Your instructions ▸
Wherever the listing has a line with the string "TFQKDEngine", copy that line out.

Records to use ▸
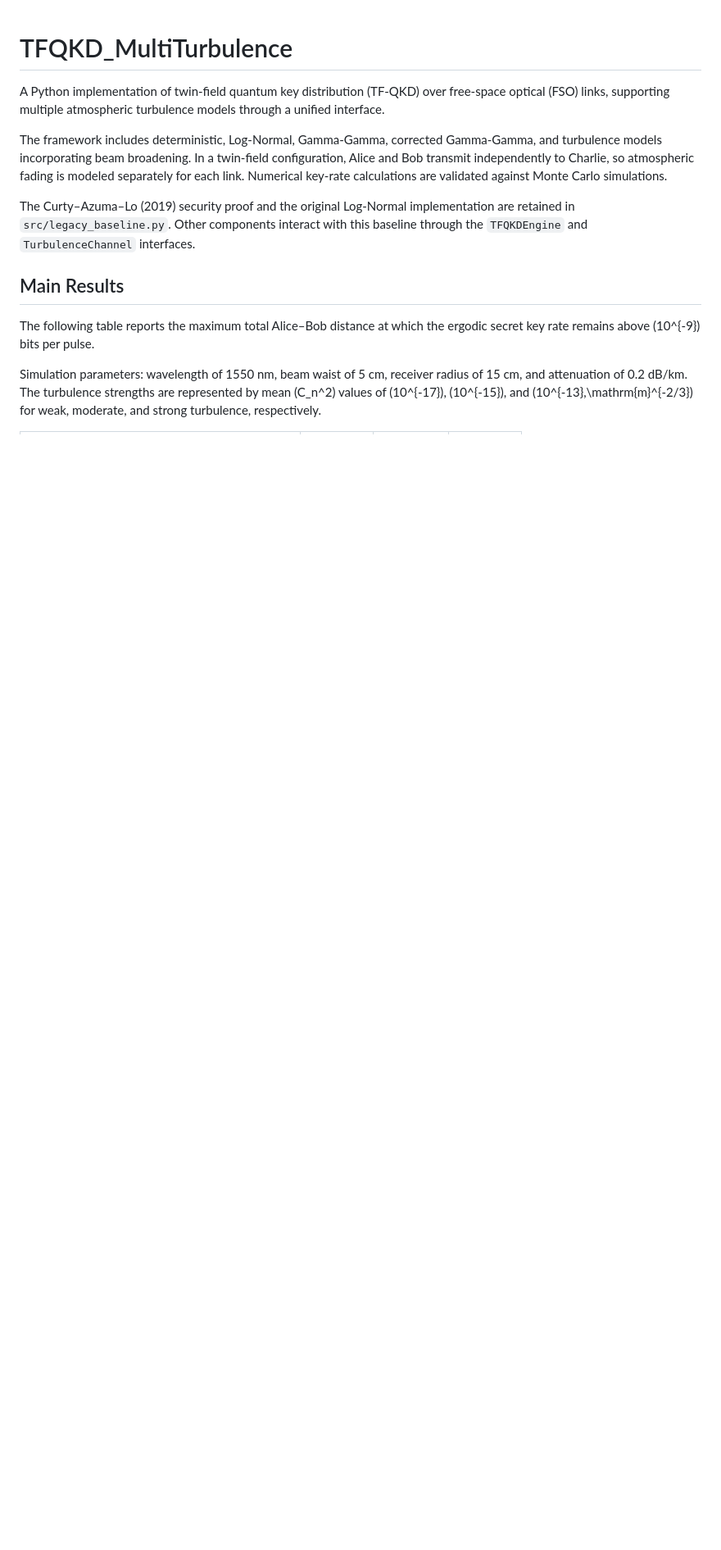
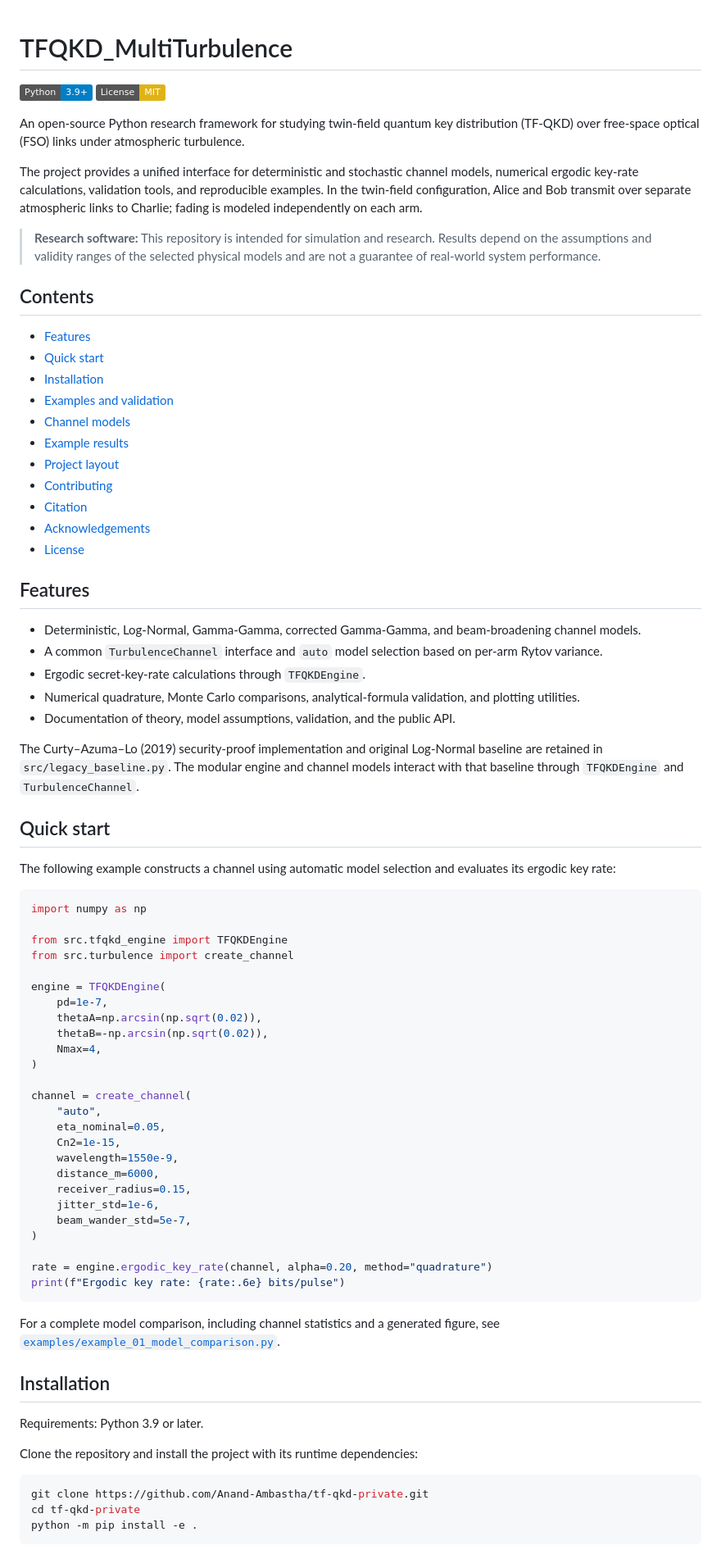
Before and after one commit to Anand-Ambastha/tf-qkd-private, a Markdown page: README.md, the part around one of its changes. Shown at 82% size. GitHub-like rendering; badges without logos; blank space fills up the shorter version.

Commit message:
Rewrite README for open-source project

````diff
--- a/README.md
+++ b/README.md
@@ -1,13 +1,81 @@
 # TFQKD_MultiTurbulence
 
-A Python implementation of twin-field quantum key distribution (TF-QKD) over free-space optical (FSO) links, supporting multiple atmospheric turbulence models through a unified interface.
+[![Python](https://img.shields.io/badge/Python-3.9%2B-blue)](https://www.python.org/)
+[![License: MIT](https://img.shields.io/badge/License-MIT-yellow.svg)](LICENSE)
 
-The framework includes deterministic, Log-Normal, Gamma-Gamma, corrected Gamma-Gamma, and turbulence models incorporating beam broadening. In a twin-field configuration, Alice and Bob transmit independently to Charlie, so atmospheric fading is modeled separately for each link. Numerical key-rate calculations are validated against Monte Carlo simulations.
+An open-source Python research framework for studying twin-field quantum key distribution (TF-QKD) over free-space optical (FSO) links under atmospheric turbulence.
 
-The Curty–Azuma–Lo (2019) security proof and the original Log-Normal implementation are retained in `src/legacy_baseline.py`. Other components interact with this baseline through the `TFQKDEngine` and `TurbulenceChannel` interfaces.
+The project provides a unified interface for deterministic and stochastic channel models, numerical ergodic key-rate calculations, validation tools, and reproducible examples. In the twin-field configuration, Alice and Bob transmit over separate atmospheric links to Charlie; fading is modeled independently on each arm.
 
-## Main Results
+> **Research software:** This repository is intended for simulation and research. Results depend on the assumptions and validity ranges of the selected physical models and are not a guarantee of real-world system performance.
 
-The following table reports the maximum total Alice–Bob distance at which the ergodic secret key rate remains above \(10^{-9}\) bits per pulse.
+## Contents
 
-Simulation parameters: wavelength of 1550 nm, beam waist of 5 cm, receiver radius of 15 cm, and attenuation of 0.2 dB/km. The turbulence strengths are represented by mean \(C_n^2\) values of \(10^{-17}\), \(10^{-15}\), and \(10^{-13}\,\mathrm{m}^{-2/3}\) for weak, moderate, and strong turbulence, respectively.
+- [Features](#features)
+- [Quick start](#quick-start)
+- [Installation](#installation)
+- [Examples and validation](#examples-and-validation)
+- [Channel models](#channel-models)
+- [Example results](#example-results)
+- [Project layout](#project-layout)
+- [Contributing](#contributing)
+- [Citation](#citation)
+- [Acknowledgements](#acknowledgements)
+- [License](#license)
+
+## Features
+
+- Deterministic, Log-Normal, Gamma-Gamma, corrected Gamma-Gamma, and beam-broadening channel models.
+- A common `TurbulenceChannel` interface and `auto` model selection based on per-arm Rytov variance.
+- Ergodic secret-key-rate calculations through `TFQKDEngine`.
+- Numerical quadrature, Monte Carlo comparisons, analytical-formula validation, and plotting utilities.
+- Documentation of theory, model assumptions, validation, and the public API.
+
+The Curty–Azuma–Lo (2019) security-proof implementation and original Log-Normal baseline are retained in `src/legacy_baseline.py`. The modular engine and channel models interact with that baseline through `TFQKDEngine` and `TurbulenceChannel`.
+
+## Quick start
+
+The following example constructs a channel using automatic model selection and evaluates its ergodic key rate:
+
+```python
+import numpy as np
+
+from src.tfqkd_engine import TFQKDEngine
+from src.turbulence import create_channel
+
+engine = TFQKDEngine(
+    pd=1e-7,
+    thetaA=np.arcsin(np.sqrt(0.02)),
+    thetaB=-np.arcsin(np.sqrt(0.02)),
+    Nmax=4,
+)
+
+channel = create_channel(
+    "auto",
+    eta_nominal=0.05,
+    Cn2=1e-15,
+    wavelength=1550e-9,
+    distance_m=6000,
+    receiver_radius=0.15,
+    jitter_std=1e-6,
+    beam_wander_std=5e-7,
+)
+
+rate = engine.ergodic_key_rate(channel, alpha=0.20, method="quadrature")
+print(f"Ergodic key rate: {rate:.6e} bits/pulse")
+```
+
+For a complete model comparison, including channel statistics and a generated figure, see [`examples/example_01_model_comparison.py`](examples/example_01_model_comparison.py).
+
+## Installation
+
+Requirements: Python 3.9 or later.
+
+Clone the repository and install the project with its runtime dependencies:
+
+```bash
+git clone https://github.com/Anand-Ambastha/tf-qkd-private.git
+cd tf-qkd-private
+python -m pip install -e .
+```
+
````
Also changed, not shown: other parts of README.md (+85 -81 lines).
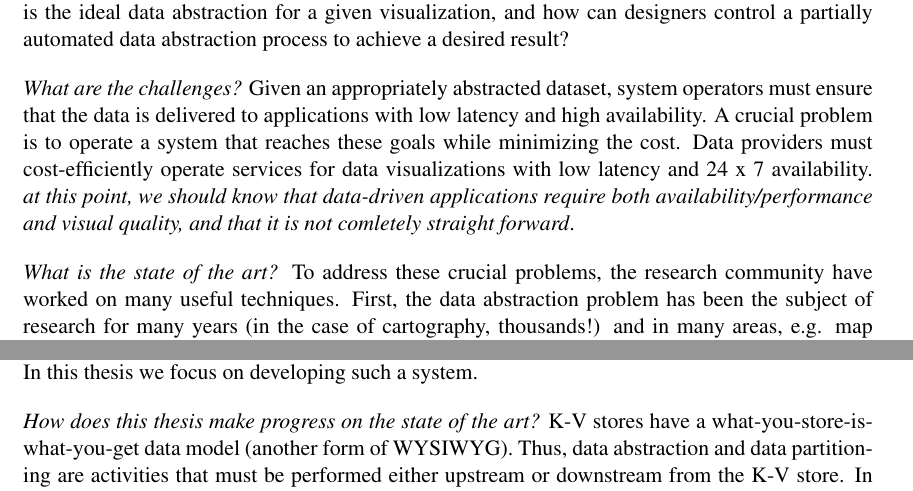
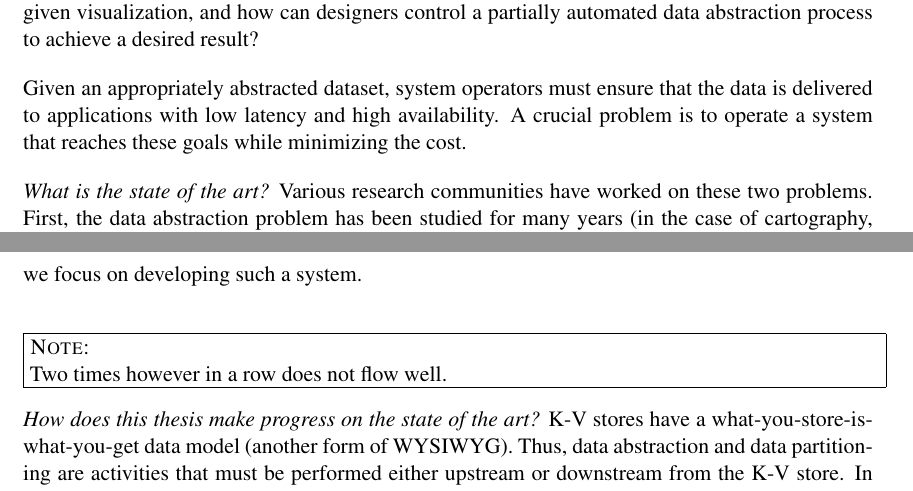
Before and after one commit to skipperkongen/phd-thesis, a LaTeX thesis (thesis.tex): two parts of pages 10 and 11 of 97, joined at a grey line, cut so that both start at the same text. Compiled offline with pdfLaTeX.

Commit message:
positively cheeky

```diff
--- a/thesis.tex
+++ b/thesis.tex
@@ -82,6 +82,8 @@
 
 \newcommand{\todo}[1]{\ \\ \fbox{\parbox{1.0\linewidth}{{\sc TODO}:\\ #1}}}
 
+\newcommand{\note}[1]{\ \\ \fbox{\parbox{1.0\linewidth}{{\sc Note}:\\ #1}}}
+
 \sloppy
 
 \title{Building Highly Scalable Data Visualization Systems}
@@ -148,13 +150,15 @@ For Stuart:
 % http://rappers.mdaniels.com.s3-website-us-east-1.amazonaws.com/
 % http://www.nytimes.com/interactive/2012/02/13/us/politics/2013-budget-proposal-graphic.html
 
-\emph{What are the challenges?} Visualization designers must address the crucial problem of data abstraction when creating high-quality visual representations of large and possibly heterogenous datasets. As the data grows in size, the finite resources available to visually represent the data, such as screen real-estate and memory, are quickly depleted~\cite{topfer:selection, weibel, stonebraker}. At this point, the data must be abstracted to fit the media, e.g. by selecting a representative subset or aggregating the data. However, designers can not manually abstract the data as it is too time consuming. Thus, the data abstraction process must be at least partially automated. Some crucial questions are: what is the ideal data abstraction for a given visualization, and how can designers control a partially automated data abstraction process to achieve a desired result?
-
-\emph{What are the challenges?} Given an appropriately abstracted dataset, system operators must ensure that the data is delivered to applications with low latency and high availability. A crucial problem is to operate a system that reaches these goals while minimizing the cost. Data providers must cost-efficiently operate services for data visualizations with low latency and 24 x 7 availability. \emph{at this point, we should know that data-driven applications require both availability/performance and visual quality, and that it is not comletely straight forward}.
+Visualization designers must address the crucial problem of data abstraction when creating high-quality visual representations of large and possibly heterogenous datasets. As the data grows in size, the finite resources available to visually represent the data, such as screen real-estate and memory, are quickly depleted~\cite{topfer:selection, weibel, stonebraker}. At this point, the data must be abstracted to fit the media, e.g. by selecting a representative subset or aggregating the data. However, designers can not manually abstract the data as it is too time consuming. Thus, the data abstraction process must be at least partially automated. Some crucial questions are: what is the ideal data abstraction for a given visualization, and how can designers control a partially automated data abstraction process to achieve a desired result?
+
+Given an appropriately abstracted dataset, system operators must ensure that the data is delivered to applications with low latency and high availability. A crucial problem is to operate a system that reaches these goals while minimizing the cost.
 
 %While devices in our pockets can reach any point in the world of open data at the speed of light, that data may be stuck in the black hole of an overloaded endpoint.
 
-\emph{What is the state of the art?} To address these crucial problems, the research community have worked on many useful techniques. First, the data abstraction problem has been the subject of research for many years (in the case of cartography, thousands!) and in many areas, e.g. map generalization~\cite{weibel}, visual analytics~\cite{see:db} and information graphs~\cite{metro:stops}. Second, the distributed systems and database communities has done extensive work on the fields of data partitioning and data replication, which are techniques for making access to data highly available, performant, and scalable~\cite{datacenter:as:a:computer}. The trade-offs involved are well-known, and have been the subject of important studies~\cite{danger:of:replication, cap:theorem}. Additionally, data partitioning schemes have been specifically developed for data that is visualized, e.g. hierarchical linerization of spatial data~\cite{hilbert:curve, z:curve, xyz:protocol}.  Third, Key-Value stores (K-V stores) with inherent support for data partitioning, data replication and ``scale out'' have been popularized by internet giants like Google, Amazon and Facebook~\cite{dynamodb, bigtable, haystack}. K-V stores feature a schema-less data model that is appropriate for data that is visualized (e.g. objects and multimedia data). However, the advantages of K-V stores are offset by severe limitations: they generally lack powerful query languages like SQL. Hence, they are not a good fit for computing data abstractions. In constrast, relational database systems (RDBMS) have the power to express the complex selection and aggregation queries needed for data abstraction. However, data abstraction queries are generally not easy to express in pure SQL, as data abstraction is a holistic process that generally considers the whole dataset. It seems that the ideal system to power data-driven visualizations would have the scalability of a K-V store (or better) and the expressibility of a RDBMS (or better). In this thesis we focus on developing such a system.
+\emph{What is the state of the art?} Various research communities have worked on these two problems. First, the data abstraction problem has been studied for many years (in the case of cartography, thousands!) and in many areas, e.g. map generalization~\cite{weibel}, visual analytics~\cite{see:db} and information graphs~\cite{metro:stops}. Second, the performance and availability problems have been studied by the distributed systems and database communities, e.g. data partitioning~\cite{foo} and data replication~\cite{foo}. The trade-offs involved are well-known, and have been the subject of important studies~\cite{danger:of:replication, cap:theorem}. Additionally, data partitioning schemes have been specifically developed for data that is visualized, e.g. hierarchical linerization of spatial data~\cite{hilbert:curve, z:curve, xyz:protocol}.  Third, key-value stores with inherent support for data partitioning, data replication and ``scale out'' have been popularized by Internet giants such as Google, Amazon and Facebook~\cite{dynamodb, bigtable, haystack}. Key-value stores feature a schema-less data model that is appropriate for data that is visualized (e.g. objects and multimedia data). However, the advantages of key-value stores are offset by severe limitations: they generally lack powerful query languages like SQL. Hence, they are not a good fit for computing data abstractions. In constrast, relational database systems (RDBMS) have the power to express the complex selection and aggregation queries needed for data abstraction. However, data abstraction queries are generally not easy to express in pure SQL, as data abstraction is a holistic process that generally considers the whole dataset. It seems that the ideal system to power data-driven visualizations would have the scalability of a K-V store (or better) and the expressibility of a RDBMS (or better). In this thesis we focus on developing such a system.
+
+\note{Two times however in a row does not flow well.}
 
 % How does the situation motivate the topic of the thesis?
 \emph{How does this thesis make progress on the state of the art?} K-V stores have a what-you-store-is-what-you-get data model (another form of WYSIWYG). Thus, data abstraction and data partitioning are activities that must be performed either upstream or downstream from the K-V store. In contrast, relational databases have the power to express complex data transformations and business logic. This thesis will explore how to integrate K-V stores with relational databases to power data-driven visualizations in a ``best of both worlds'' approach. The goal is to arrive at a system that can power data-driven visualizations with 24 x 7 availability, high performance and scalability, and high-quality...... hmmmm. \emph{elaborate}
```
Also changed, not shown: thesis.tex (4 more changed lines).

Output for this exercise ▸
-The Curty–Azuma–Lo (2019) security proof and the original Log-Normal implementation are retained in `src/legacy_baseline.py`. Other components interact with this baseline through the `TFQKDEngine` and `TurbulenceChannel` interfaces.
+- Ergodic secret-key-rate calculations through `TFQKDEngine`.
+The Curty–Azuma–Lo (2019) security-proof implementation and original Log-Normal baseline are retained in `src/legacy_baseline.py`. The modular engine and channel models interact with that baseline through `TFQKDEngine` and `TurbulenceChannel`.
+from src.tfqkd_engine import TFQKDEngine
+engine = TFQKDEngine(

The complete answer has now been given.